What's amusing is since that interview, Apple has announced a $43 million profit without any layoffs or restructuring, while Dell has announced it will cut up to 4,000 jobs just so it can meet revenue earnings and expectations.
Also in this short time frame, Apple has released a new kick-butt iBook, and even accepted an order for 23,000 iBooks by a single school district.
Dell, meanwhile, in addition to its layoff problems, has recalled 284,000 batteries, which could catch fire (why isn't this getting more attention in the press?), which is a follow-up to the same issue they had last October. With all the fuss they industry press made about the two -- count'em, two -- batteries that caught fire in Apple's testing labs (and never made it into public hands) back when the PowerBook 5300 came out, one would think that there would be more of a fuss about Dell's battery problem. -- Thanks, PowerBook Zone!
March's news has been dumped into the archives.
1 May 2001
So last month, I made this announcement:
On April 15th, the new digitalpembroke.com will debut.
(No, I could not think of a more rapidly approaching ironic date...)
Outwardly, it will appear as if the site has undergone only a slight redesign. But like an iceberg, it will be what you cannot see that counts.
The site will transition to a completely standards-based layout, which means extensive use of CSS, or Cascading Style Sheets for the uninitiated.
What this means for you, dear visitor, is that to see this site in all of its splendor, you will need to ensure that you are using an up-to-date, standards-compliant browser that supports the CSS-1 standard. This pretty much negates the 4.x browsers and below. IE 5.5/Win, IE5/Mac, Netscape 6, and Opera 5 are all browsers which meet this criteria.
Why should you upgrade your browser?
Because the focus for so long, at least from the perspective of the browser-builders, has been one of non-standards. In their ongoing competition, Netscape and Microsoft sought to out-do one another by incorporating features that would make their browser the one of choice. What this meant for web designers was that they had to put in a lot of extra work to ensure that their site looked the same to everyone, no matter what browser or platform the end user was using.
Well, no more. The call to separate style from content has gone out, and web designers everywhere, from ultra-professionals to run-of-the-mills like myself are declaring for the side of standards.
You, as an end user, can help by upgrading your browser to one of the aforementioned browsers. More information can be found at WaSP's Browser Upgrade page.
No Redesign Yet

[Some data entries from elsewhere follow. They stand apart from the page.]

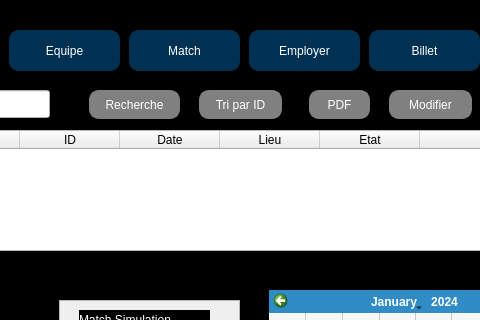
This is mainwindow.ui in YoussefHedhli/Projet_Cpp as Qt 5 draws it before an edit; both pictures show x 351 to 831 and y 0 to 320 of the 1313 by 600 pixel window. The edited form follows.
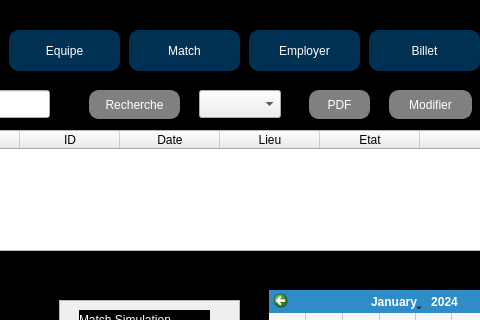
This is the edited form.

```diff
--- a/mainwindow.ui
+++ b/mainwindow.ui
@@ -581,33 +581,6 @@
      <string>Recherche</string>
     </property>
    </widget>
-   <widget class="QPushButton" name="tri">
-    <property name="geometry">
-     <rect>
-      <x>550</x>
-      <y>90</y>
-      <width>83</width>
-      <height>29</height>
-     </rect>
-    </property>
-    <property name="styleSheet">
-     <string notr="true">QPushButton {
-    border: 2px solid #808080;   /* Grey border */
-    border-radius: 10px;         /* Round the corners */
-    padding: 0 8px;              /* Padding inside the button */
-    background: #808080;         /* Grey background */
-    color: white;                /* White text color */
-}
-
-QPushButton:hover {
-    background-color: #505050;   /* Darker grey on hover */
-}
-</string>
-    </property>
-    <property name="text">
-     <string>Tri par ID</string>
-    </property>
-   </widget>
    <widget class="QPushButton" name="btnModifier">
     <property name="geometry">
      <rect>
@@ -747,6 +720,16 @@
      </rect>
     </property>
    </widget>
+   <widget class="QComboBox" name="tri">
+    <property name="geometry">
+     <rect>
+      <x>550</x>
+      <y>90</y>
+      <width>82</width>
+      <height>28</height>
+     </rect>
+    </property>
+   </widget>
    <zorder>label_8</zorder>
    <zorder>label_pic</zorder>
    <zorder>Mailing</zorder>
```
Left out of the diff: 2 changed lines with no effect on the pictures.
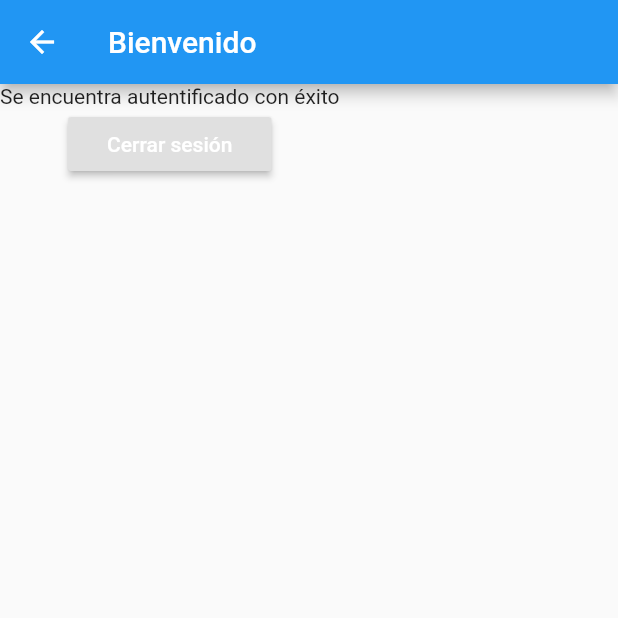
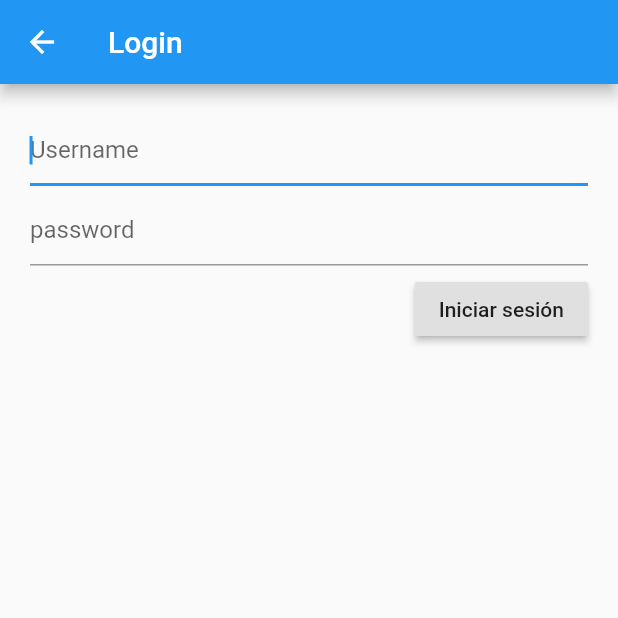
Before and after one commit to pedroIgnacioM/flutter_login_basic, a Flutter app: the screen it shows after launch, after a tap on "Iniciar sesión", on a phone screen of 412 x 824 dp, the top half of it. Run offline on Flutter 3.47's test engine with Material 2 defaults, Android fonts, the phone set to English and light mode, and no system bars.

Commit message:
se agregan las view home y login

```diff
--- a/lib/src/app.dart
+++ b/lib/src/app.dart
@@ -1,5 +1,5 @@
 import 'package:flutter/material.dart';
-import 'ui/login_screen.dart';
+import 'ui/home_page.dart';
 
 class App extends StatelessWidget{
 
@@ -8,7 +8,7 @@ class App extends StatelessWidget{
 
     return MaterialApp(
       home: Scaffold(
-        body: LoginScreen(),
+        body: HomePage(),
       ),
     );
 
--- a/lib/src/ui/home_page.dart
+++ b/lib/src/ui/home_page.dart
@@ -1,33 +1,54 @@
 import 'package:flutter/material.dart';
+import 'login_screen.dart';
 
 class HomePage extends StatelessWidget{
-  BuildContext context;
+
   @override
   Widget build(BuildContext context){
-    this.context = context;
     return Scaffold(
       appBar: AppBar(
-        title: Text('Bienvenido'),
+        title: Text('Home'),
       ),
-      body: Column(
-        children: <Widget>[
-          Text('Se encuentra autentificado con éxito'),
-          logoutButton(),
-        ],
-      ),
-    );
-  }
+      body: Container(
+        margin: EdgeInsets.all(20.0),
+        child: Column(
+          crossAxisAlignment: CrossAxisAlignment.start,
+          children: <Widget>[
+            Padding(
+              padding: EdgeInsets.only(top: 10.0),
+              child: Text('Bienvenido a la App básica con login.'),
+            ),
+            Padding(
+              padding: EdgeInsets.only(top: 10.0),
+              child: Row(
+                crossAxisAlignment: CrossAxisAlignment.start,
+                children: <Widget>[
+                  Padding(
+                    padding: EdgeInsets.only(right: 15.0),
+                    child: RaisedButton(
+                      onPressed: () {
+                        Navigator.push(
+                          context,
+                          MaterialPageRoute(builder: (context) => LoginScreen()),
+                        );
+                      },
+                      padding: EdgeInsets.all(10.0),
+                      child: Text('Iniciar sesión'),
+                    )
+                  ),
 
-  Widget logoutButton(){
-    return RaisedButton(
-      onPressed: (){
-        Navigator.pop(context);
-      },
-      textColor: Colors.white,
-      child: Container(
-        padding: EdgeInsets.all(10.0),
-        child: Text('Cerrar sesión'),
-      ),
+                  RaisedButton(
+                    onPressed: () {},
+                    padding: EdgeInsets.all(10.0),
+                    child: Text('No hacer nada'),
+                  )
+                ],
+              ),
+            ),
+
+          ],
+        ),
+      )
     );
   }
 }
--- a/lib/src/ui/login_screen.dart
+++ b/lib/src/ui/login_screen.dart
@@ -1,74 +1,96 @@
 import 'package:flutter/material.dart';
-import 'home_page.dart';
+
 
 class LoginScreen extends StatelessWidget{
-  BuildContext context;
+  @override
+  Widget build(BuildContext context) {
+    final title = 'Login';
+
+    return Scaffold(
+      appBar: AppBar(
+        title: Text(title),
+      ),
+      body: LoginForm(),
+    );
+  }
+}
+
+class LoginForm extends StatefulWidget{
+  @override
+  State<StatefulWidget> createState() {
+    return LoginFormState();
+  }
+}
+
+class LoginFormState extends State<LoginForm>{
+  final _formKey = GlobalKey<FormState>();
 
   @override
-  Widget build(BuildContext contex){
-    this.context = contex;
-    return Scaffold(
-      appBar: AppBar(
-        title: Text('Login'),
-      ),
-      body: Column(
-        children: <Widget>[
-          loginBox(),
-        ],
+  Widget build(BuildContext context) {
+    return Form(
+      key: _formKey,
+      child: Container(
+        margin: EdgeInsets.all(20.0),
+        child: Column(
+          crossAxisAlignment: CrossAxisAlignment.start,
+          children: <Widget>[
+            Padding(
+              padding: EdgeInsets.only(bottom: 5.0),
+              child: usernameField(),
+            ),
+            Padding(
+              padding: EdgeInsets.only(bottom: 5.0),
+              child: passwordField(),
+            ),
+            Align(
+              alignment: Alignment.centerRight,
+              child: Padding(
+                padding: EdgeInsets.only(bottom: 5.0),
+                child: submitButton(),
+              ),
+            ),
+          ],
+        ),
       )
     );
   }
 
-  Widget loginBox(){
-    return Container(
-        margin: EdgeInsets.all(20.0),
-        padding: EdgeInsets.all(10.0),
-        decoration: BoxDecoration(
-          border: Border.all(color: Colors.black)
-        ),
-        child: Column(
-          children: <Widget>[
-            usernameField(),
-            passwordField(),
-            submitButton(),
-          ],
-        ),
-      );
-  }
-
-  Widget usernameField(){
-    return TextField(
+  TextFormField usernameField(){
+    return TextFormField(
+      autofocus: true,
       decoration: InputDecoration(
-        labelText: 'Username',
+        hintText: 'Username'
       ),
+      validator: (value) {
+        if (value.isEmpty){
+          return 'Este campo no puede estar vacio';
+        }
+      },
     );
   }
 
-  Widget passwordField(){
-    return TextField(
+  TextFormField passwordField(){
+    return TextFormField(
       decoration: InputDecoration(
-        hintText: 'Debe contener almenos 8 carácteres',
-        labelText: 'Password',
+        hintText: 'password'
       ),
+      validator: (value) {
+        if (value.isEmpty){
+          return 'Este campo no puede estar vacio';
+        }
+      },
       obscureText: true,
     );
   }
 
-  Widget submitButton(){
+  RaisedButton submitButton(){
     return RaisedButton(
       onPressed: () {
-        Navigator.push(
-          context,
-          MaterialPageRoute(builder: (context) => HomePage())
-        );
+        if (_formKey.currentState.validate()){
+          Scaffold.of(context).showSnackBar(SnackBar(content: Text('Cargando')));
+        }
       },
-      textColor: Colors.white,
-      padding: EdgeInsets.all(1.0),
-      child: Container(
-        padding: EdgeInsets.all(10.0),
-        child: Text('Iniciar sesión'),
-      ),
+      child: Text('Iniciar sesión'),
     );
   }
-
 }
```
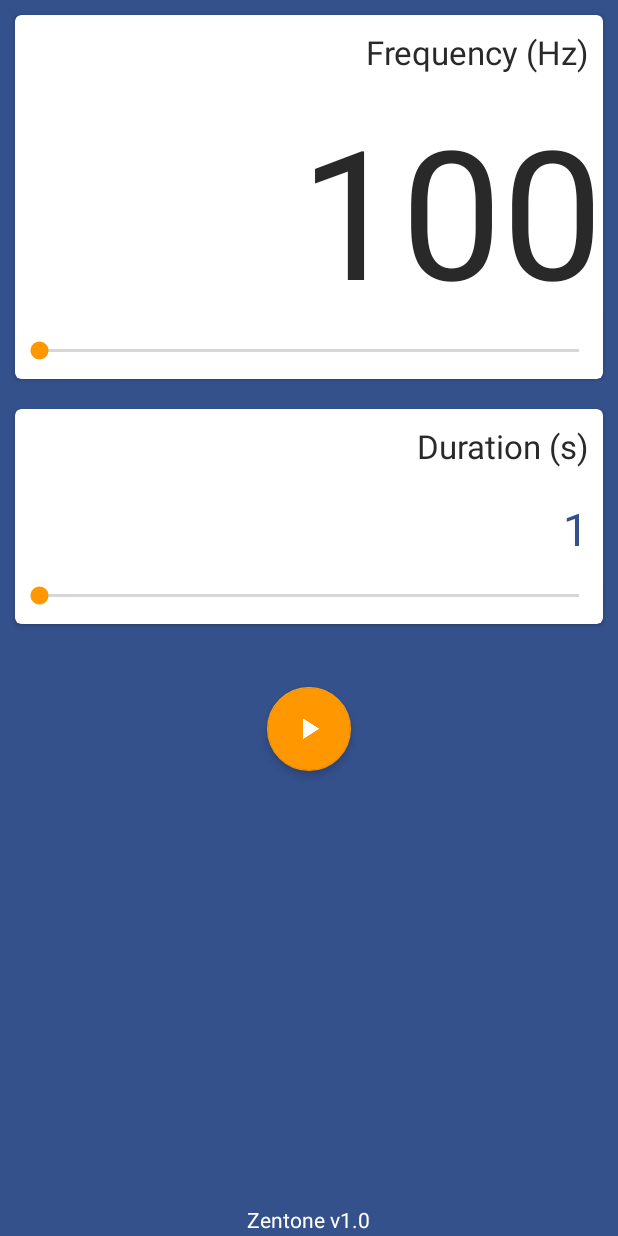
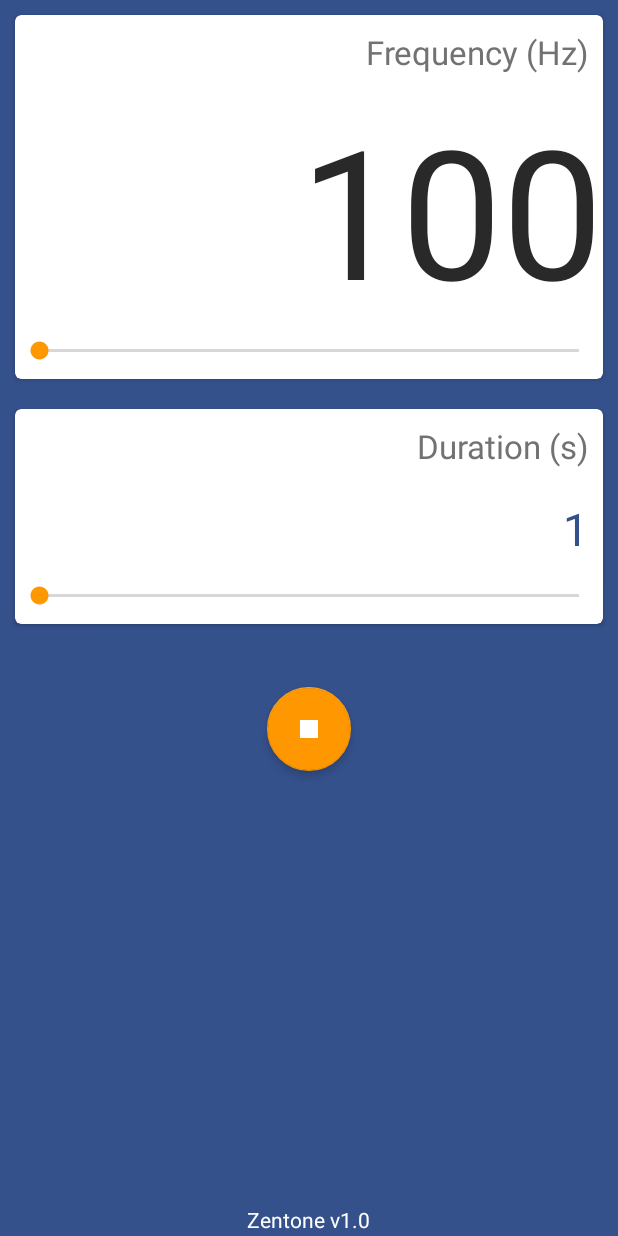
Before and after one commit to nisrulz/zentone, an Android app: the screen it shows after launch (MainActivity), after a tap on an icon or button, on a phone screen of 412 x 824 dp. Run offline under Robolectric (Android 15) with nearby library versions, the phone set to English and light mode, and no system bars.

Commit message:
(+) icon for stop state of fab (*) changed color of titles

```diff
--- a/app/src/main/java/in/excogitation/library_zentone/MainActivity.java
+++ b/app/src/main/java/in/excogitation/library_zentone/MainActivity.java
@@ -32,11 +32,12 @@ public class MainActivity extends AppCompatActivity {
         seekBarDuration = (SeekBar) findViewById(R.id.seekBarDuration);
         seekBarDuration.setMax(60);
 
-        FloatingActionButton myFab = (FloatingActionButton) findViewById(R.id.myFAB);
+        final FloatingActionButton myFab = (FloatingActionButton) findViewById(R.id.myFAB);
         myFab.setOnClickListener(new View.OnClickListener() {
             public void onClick(View v) {
                 if (!editTextFreq.getText().toString().equals("")) {
                     if (!isPlaying) {
+                        myFab.setImageDrawable(getResources().getDrawable(R.drawable.ic_stop_white_24dp));
                         freq = Integer.parseInt(editTextFreq.getText().toString());
                         duration = Integer.parseInt(editTextDuration.getText().toString());
                         // Play Tone
@@ -47,6 +48,7 @@ public class MainActivity extends AppCompatActivity {
                         // Stop Tone
                         ZenTone.getInstance().stop();
                         isPlaying = false;
+                        myFab.setImageDrawable(getResources().getDrawable(R.drawable.ic_play_arrow_white_24dp));
                     }
                 } else {
                     Toast.makeText(MainActivity.this, "Please enter a frequency!", Toast.LENGTH_SHORT).show();
--- a/app/src/main/res/layout/activity_main.xml
+++ b/app/src/main/res/layout/activity_main.xml
@@ -29,7 +29,7 @@
                 android:padding="10dp"
                 android:text="Frequency (Hz)"
                 android:textAppearance="?android:attr/textAppearanceLarge"
-                android:textColor="@color/primary_text" />
+                android:textColor="@color/secondary_text" />
 
             <EditText
                 android:id="@+id/editTextFreq"
@@ -78,7 +78,7 @@
                 android:padding="10dp"
                 android:text="Duration (s)"
                 android:textAppearance="?android:attr/textAppearanceLarge"
-                android:textColor="@color/primary_text" />
+                android:textColor="@color/secondary_text" />
 
             <EditText
                 android:id="@+id/editTextDuration"
```
Also changed, not shown: app/src/main/res/drawable-hdpi/ic_stop_white_24dp.png (added), app/src/main/res/drawable-mdpi/ic_stop_white_24dp.png (added), app/src/main/res/drawable-xhdpi/ic_stop_white_24dp.png (added), app/src/main/res/drawable-xxhdpi/ic_stop_white_24dp.png (added), app/src/main/res/drawable-xxxhdpi/ic_stop_white_24dp.png (added).
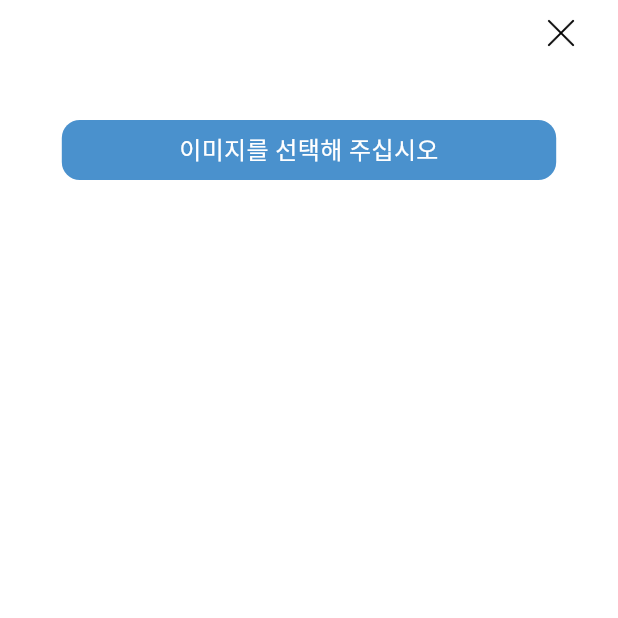
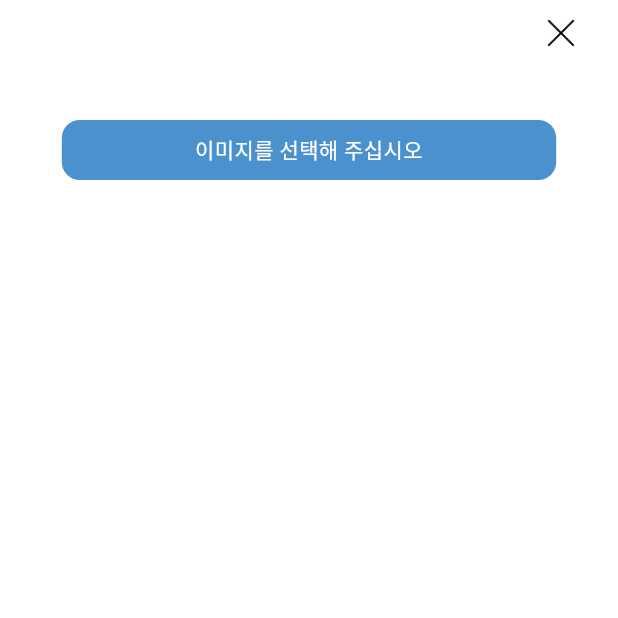
Before and after one commit to HeoKyuTae/webview, a Flutter app: the ImagePreview screen opened directly with empty values, after a tap on "선택 완료", on a phone screen of 412 x 824 dp, the top half of it. Run offline on Flutter 3.47's test engine with Material 3 defaults, Android fonts, the phone set to English and light mode, and no system bars; our stand-ins replace file_picker, flutter_contacts, webview_flutter; missing offline and left inert: photo_manager, photo_manager_image_provider.

Commit message:
피드백 수정

```diff
--- a/lib/file_preview.dart
+++ b/lib/file_preview.dart
@@ -47,7 +47,7 @@
     int result = (c - (img + doc)) * -1;
 
     if (result > 0) {
-      return '$result개의 첨부파일이 초과 되었습니다.';
+      return '선택한 첨부파일중 $result개를 삭제해야 등록가능합니다.';
     } else {
       return '';
     }
--- a/lib/snack.dart
+++ b/lib/snack.dart
@@ -42,7 +42,7 @@
                     ),
                     child: Text(
                       message,
-                      style: TextStyle(color: Colors.white, fontSize: 16),
+                      style: TextStyle(color: Colors.white, fontSize: 14),
                       textAlign: TextAlign.center,
                     ),
                   ),
```
Also changed, not shown: lib/home.dart (+1 -6 lines).
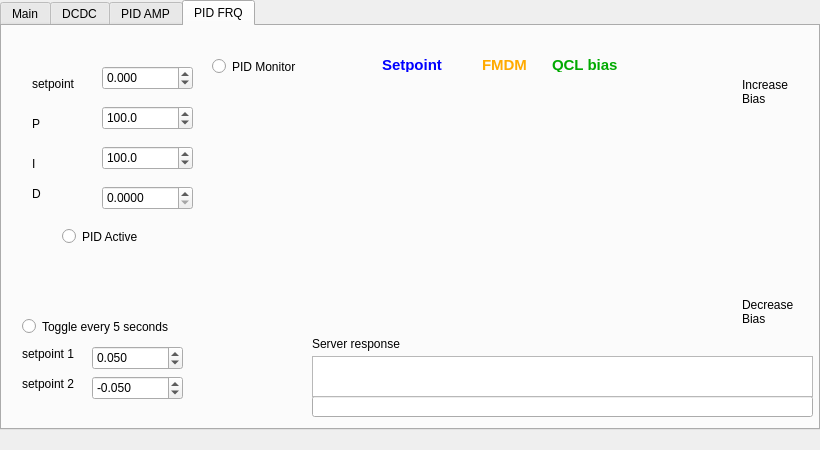
Old version of the form B3LO/mainwindow.ui in the repository abegyoung/gusto-gui6.
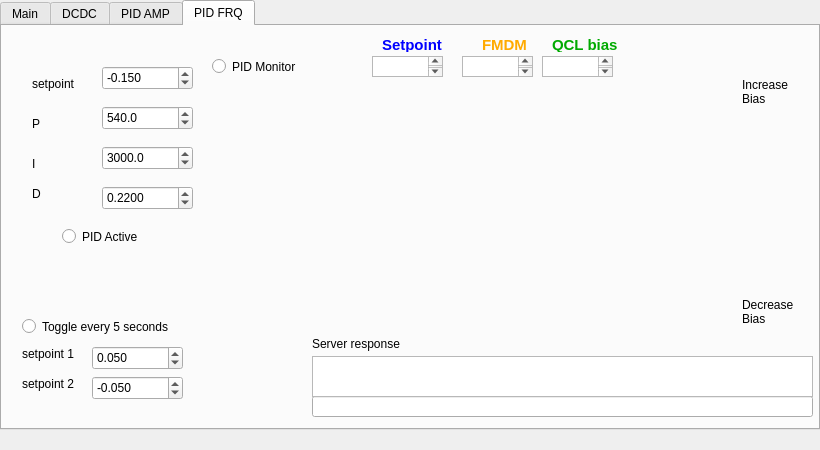
New version of the form. The open tabs and pages were chosen to show the change. Custom widgets are drawn as their Qt base class.

Commit message: B3LO freq plot using faster update_plot method

Patch:
```diff
--- a/B3LO/mainwindow.ui
+++ b/B3LO/mainwindow.ui
@@ -2420,7 +2420,7 @@
        <double>0.001000000000000</double>
       </property>
       <property name="value">
-       <double>0.000000000000000</double>
+       <double>0.220000000000000</double>
       </property>
      </widget>
      <widget class="QRadioButton" name="btn_pidtoggle_2">
@@ -2602,7 +2602,7 @@
        <double>10000.000000000000000</double>
       </property>
       <property name="value">
-       <double>100.000000000000000</double>
+       <double>540.000000000000000</double>
       </property>
      </widget>
      <widget class="QDoubleSpinBox" name="spin_pidsp_2">
@@ -2627,7 +2627,7 @@
        <double>0.025000000000000</double>
       </property>
       <property name="value">
-       <double>0.000000000000000</double>
+       <double>-0.150000000000000</double>
       </property>
      </widget>
      <widget class="QLabel" name="label_81">
@@ -2700,7 +2700,7 @@
        <double>10000.000000000000000</double>
       </property>
       <property name="value">
-       <double>100.000000000000000</double>
+       <double>3000.000000000000000</double>
       </property>
      </widget>
      <widget class="QLabel" name="label_83">
@@ -2736,7 +2736,7 @@
       <property name="geometry">
        <rect>
         <x>480</x>
-        <y>30</y>
+        <y>10</y>
         <width>61</width>
         <height>16</height>
        </rect>
@@ -2749,7 +2749,7 @@
       <property name="geometry">
        <rect>
         <x>550</x>
-        <y>30</y>
+        <y>10</y>
         <width>111</width>
         <height>16</height>
        </rect>
@@ -2762,7 +2762,7 @@
       <property name="geometry">
        <rect>
         <x>380</x>
-        <y>30</y>
+        <y>10</y>
         <width>91</width>
         <height>16</height>
        </rect>
@@ -2771,6 +2771,36 @@
        <string>&lt;html&gt;&lt;head/&gt;&lt;body&gt;&lt;p&gt;&lt;span style=&quot; font-size:11pt; font-weight:600; color:#0000ff;&quot;&gt;Setpoint&lt;/span&gt;&lt;/p&gt;&lt;/body&gt;&lt;/html&gt;</string>
       </property>
      </widget>
+     <widget class="QTextEdit" name="textEdit_1">
+      <property name="geometry">
+       <rect>
+        <x>370</x>
+        <y>30</y>
+        <width>71</width>
+        <height>21</height>
+       </rect>
+      </property>
+     </widget>
+     <widget class="QTextEdit" name="textEdit_2">
+      <property name="geometry">
+       <rect>
+        <x>460</x>
+        <y>30</y>
+        <width>71</width>
+        <height>21</height>
+       </rect>
+      </property>
+     </widget>
+     <widget class="QTextEdit" name="textEdit_3">
+      <property name="geometry">
+       <rect>
+        <x>540</x>
+        <y>30</y>
+        <width>71</width>
+        <height>21</height>
+       </rect>
+      </property>
+     </widget>
     </widget>
    </widget>
   </widget>
```
Left out of the diff: 2 changed lines with no effect on the pictures. The commit also changes 1 other file.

Things haven't quite worked out the way I would like, so for right now, the site redesign is on hold. You should still upgrade your browser, though, as I am not the only site that is working to adhere to web standards.
Regular updates will resume very shortly, and I will get this stuff from March cleared off to the archives.